The research was accomplished through collaboration between the Quantum Optics Labs of Prof. Avi Pe’er and Prof. Michael Rosenbluh, together with Yoad Michael, Dr. Rafi Z. Vered and Leon Bello at the Department of Physics and Institute for Nanotechnology and Advanced Materials at Bar-Ilan University.
This new form of quantum measurement is relevant also to other branches of the “second quantum revolution”, such as quantum computing with super powers, quantum sensing with super sensitivity, and quantum imaging with super resolution.
The Latest on: Quantum communication
Synopsis: Quantum Dots Serve Entangled Photons on Demand
on July 18, 2018 at 9:09 am
Quantum communication and computing protocols require sources of photons whose quantum states are highly correlated, or “entangled.” Sources of photon pairs with exceptional degrees of entanglement ex... […]
Pentagon sees quantum computing as key weapon for war in space
on July 17, 2018 at 4:46 am
The U.S. Air Force particularly is focused on what is known as quantum information science. [The Most Destructive Space Weapons Concepts Ever] "We see this as a very disruptive technology," said Micha... […]

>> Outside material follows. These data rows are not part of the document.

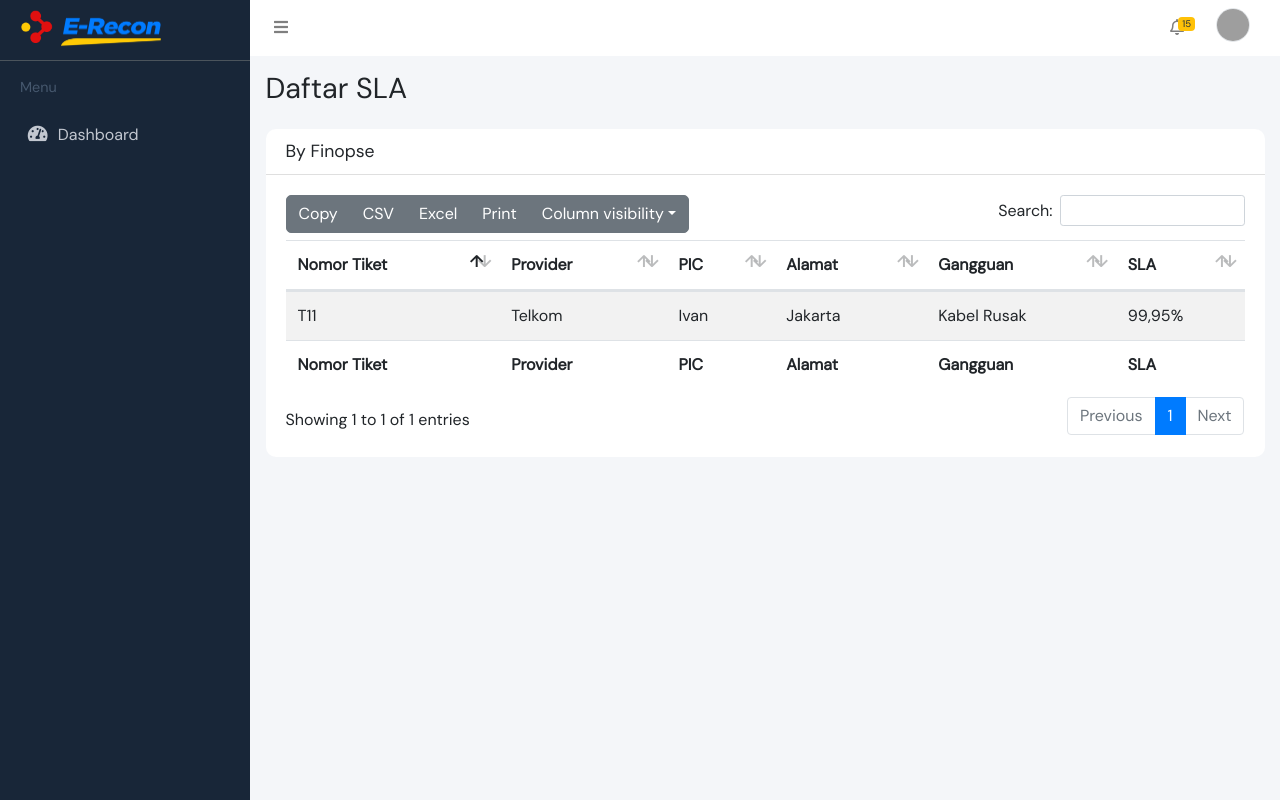
After one commit to ivanhanif03/e-recon, a CodeIgniter 4 app: template app/Views/sla/index.php in a window 1280 px wide. The commit adds this page. Run offline with PHP 8.4 and a stand-in for CodeIgniter, Linux system fonts and the light colour scheme; the template is opened without the code that fills it, so the values that code supplies are empty; some libraries are stand-ins or nearby versions; grey boxes are pictures that could not be loaded.

Commit message:
big update Daftar SLA

```diff
--- a/app/Config/Routes.php
+++ b/app/Config/Routes.php
@@ -39,6 +39,7 @@ $routes->setAutoRoute(true);
 $routes->get('/', 'Pages::index');
 $routes->get('/gangguan', 'Gangguan::index');
 $routes->get('/order', 'Order::index');
+$routes->get('/daftar_sla', 'Sla::index');
 $routes->get('/login', 'Login::index');
 $routes->get('/pengguna', 'Pengguna::index', ['filter' => 'role:admin']);
 $routes->get('/pengguna/index', 'Pengguna::index', ['filter' => 'role:admin']);
--- a/app/Views/layout/sidebar.php
+++ b/app/Views/layout/sidebar.php
@@ -63,6 +63,14 @@
                         </p>
                     </a>
                 </li>
+                <li class="nav-item mb-2">
+                    <a href="<?= base_url('sla'); ?>" class="nav-link <?php if ($menu == 'sla'){echo 'active';}?>">
+                    <i class="nav-icon fas fa-bible"></i>
+                        <p>
+                            Daftar SLA
+                        </p>
+                    </a>
+                </li>
                 <?php endif; ?>
 
                 <!-- User -->
@@ -84,6 +92,14 @@
                         </p>
                     </a>
                 </li>
+                <li class="nav-item mb-2">
+                    <a href="<?= base_url('sla'); ?>" class="nav-link <?php if ($menu == 'sla'){echo 'active';}?>">
+                    <i class="nav-icon fas fa-bible"></i>
+                        <p>
+                            Daftar SLA
+                        </p>
+                    </a>
+                </li>
                 <?php endif; ?>
             </ul>
         </nav>
--- /dev/null
+++ b/app/Views/sla/index.php
@@ -0,0 +1,153 @@
+<?= $this->extend('layout/template'); ?>
+
+<?= $this->section('content'); ?>
+
+<div class="content-wrapper">
+
+    <div class="content-header">
+        <div class="container-fluid">
+            <div class="row mb-2">
+                <div class="col-sm-6">
+                    <h1 class="m-0">Daftar SLA</h1>
+                </div>
+                <div class="col-sm-6">
+
+                </div>
+            </div>
+        </div>
+    </div>
+
+
+    <section class="content">
+        <div class="container-fluid">
+
+            <?= view('Myth\Auth\Views\_message_block') ?>
+
+
+            <div class="row">
+                <section class="col-lg-12 connectedSortable">
+
+                    <div class="card shadow-none border-none">
+                        <div class="card-header">
+                            <h3 class="card-title">
+                                <!-- <i class="fas fa-chart mr-1"></i> -->
+                                By Finopse
+                            </h3>
+                            <!-- <div class="card-tools">
+                                <ul class="nav nav-pills ml-auto">
+                                    <li class="nav-item">
+                                        <a class="nav-link active" href="#revenue-chart" data-toggle="tab">Area</a>
+                                    </li>
+                                    <li class="nav-item">
+                                        <a class="nav-link" href="#sales-chart" data-toggle="tab">Donut</a>
+                                    </li>
+                                </ul>
+                            </div> -->
+                        </div>
+                        <div class="card-body">
+                            <table id="tableOrder" class="table table-striped">
+                                <thead>
+                                    <tr>
+                                        <th>Nomor Tiket</th>
+                                        <th>Provider</th>
+                                        <th>PIC</th>
+                                        <th>Alamat</th>
+                                        <th>Gangguan</th>
+                                        <th>SLA</th>
+                                    </tr>
+                                </thead>
+                                <tbody>
+                                    <tr>
+                                        <td>T11</td>
+                                        <td>Telkom</td>
+                                        <td>Ivan</td>
+                                        <td>Jakarta</td>
+                                        <td>Kabel Rusak</td>
+                                        <td>99,95%</td>
+                                    </tr>
+                                </tbody>
+                                <tfoot>
+                                    <tr>
+                                        <th>Nomor Tiket</th>
+                                        <th>Provider</th>
+                                        <th>PIC</th>
+                                        <th>Alamat</th>
+                                        <th>Gangguan</th>
+                                        <th>SLA</th>
+                                    </tr>
+                                </tfoot>
+                            </table>
+                        </div>
+                    </div>
+                </section>
+            </div>
+        </div>
+    </section>
+</div>
+
+<!-- <section class="col-lg-5 connectedSortable">
+
+                    <div class="card bg-gradient-primary shadow-none border-none">
+                        <div class="card-header border-0">
+                            <h3 class="card-title">
+                                <i class="fas fa-map-marker-alt mr-1"></i>
+                                Visitors
+                            </h3>
+
+                            <div class="card-tools">
+                                <button type="button" class="btn btn-primary btn-sm daterange" title="Date range">
+                                    <i class="far fa-calendar-alt"></i>
+                                </button>
+                                <button type="button" class="btn btn-primary btn-sm" data-card-widget="collapse"
+                                    title="Collapse">
+                                    <i class="fas fa-minus"></i>
+                                </button>
+                            </div>
+
+                        </div>
+                        <div class="card-body">
+                            <div id="world-map" style="height: 250px; width: 100%;"></div>
+                        </div>
+
+                        <div class="card-footer bg-transparent">
+                            <div class="row">
+                                <div class="col-4 text-center">
+                                    <div id="sparkline-1"></div>
+                                    <div class="text-white">Visitors</div>
+                                </div>
+
+                                <div class="col-4 text-center">
+                                    <div id="sparkline-2"></div>
+                                    <div class="text-white">Online</div>
+                                </div>
+
+                                <div class="col-4 text-center">
+                                    <div id="sparkline-3"></div>
+                                    <div class="text-white">Sales</div>
+                                </div>
+
+                            </div>
+
+                        </div>
+                    </div>
+                </section> -->
+</div>
+</div>
+</section>
+</div>
+
+<?= $this->endSection(); ?>
+<?= $this->section('script'); ?>
+<script type="text/javascript">
+    $(function () {
+        $("#tableOrder").DataTable({
+            "responsive": true,
+            "lengthChange": false,
+            "autoWidth": false,
+            "ordering": true,
+            "info": true,
+            "buttons": ["copy", "csv", "excel", "pdf", "print", "colvis"]
+        }).buttons().container().appendTo('#tableOrder_wrapper .col-md-6:eq(0)');
+    });
+</script>
+<?= $this->endSection(); ?>
```
Also changed, not shown: app/Controllers/Sla.php (added, +33 -0 lines).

A step closer to quantum computers: Researchers show how to directly observe quantum spin effects
on July 17, 2018 at 2:28 am
Credit: Nature Communications (2018). DOI: 10.1038/s41467-018-04939-6 With companies like Google, Microsoft and IBM all racing to create the world's first practical quantum computer, scientists worldw... […]
Military to collaborate with allies on quantum navigation project
on July 16, 2018 at 12:27 pm
Michael Hayduk, chief of the Air Force Research Laboratory’s Computing and Communications Division, told the Defense Innovation Board last week that the service’s strategy to embrace quantum informati... […]
Microscopic trampoline may help create networks of quantum computers
on July 16, 2018 at 11:39 am
Top-of-the-line quantum chips like Google's Bristlecone or Intel's Tangle Lake send out data in the form of photons, or tiny packets of light, that wobble at microwave frequencies. Much of modern comm... […]
How the power of communication serves IT
on July 16, 2018 at 9:45 am
I recently had a very interesting and thought-provoking discussion with Michael Gabriel, the former CIO of HBO and currently the founder and CEO of Quantum Barometer. We discussed how interpersonal co... […]
A Photonic Circuit for Quantum Computers
on July 16, 2018 at 9:00 am
... envision that such a compact photonic-based quantum processor could be very useful for quantum networks and quantum communications, since photons are a natural choice as information carriers in th... […]
Tuning into quantum: Scientists unlock signal frequency control of precision atom qubits
on July 16, 2018 at 8:07 am
The work has been published in Science Advances. A team of researchers from the Centre of Excellence for Quantum Computation and Communication Technology (CQC2T) at UNSW Sydney have successfully imple... […]
UNSW unlocks qubit signal frequency control in quantum advancement
on July 15, 2018 at 11:22 pm
The scientists from the Centre of Excellence for Quantum Computation and Communication Technology (CQC2T) based out of the university have demonstrated the ability to tune the control frequency of a q... […]
Cats, Qubits, and Teleportation: The Spooky World of Quantum Computation Applications (Part 3)
on July 14, 2018 at 3:46 pm
So far, no one's thought up a very useful application for quantum teleportation. Sending information faster than light is incredibly cool, but the requirement to send half an entangled pair to the rec... […]
via Google News and Bing News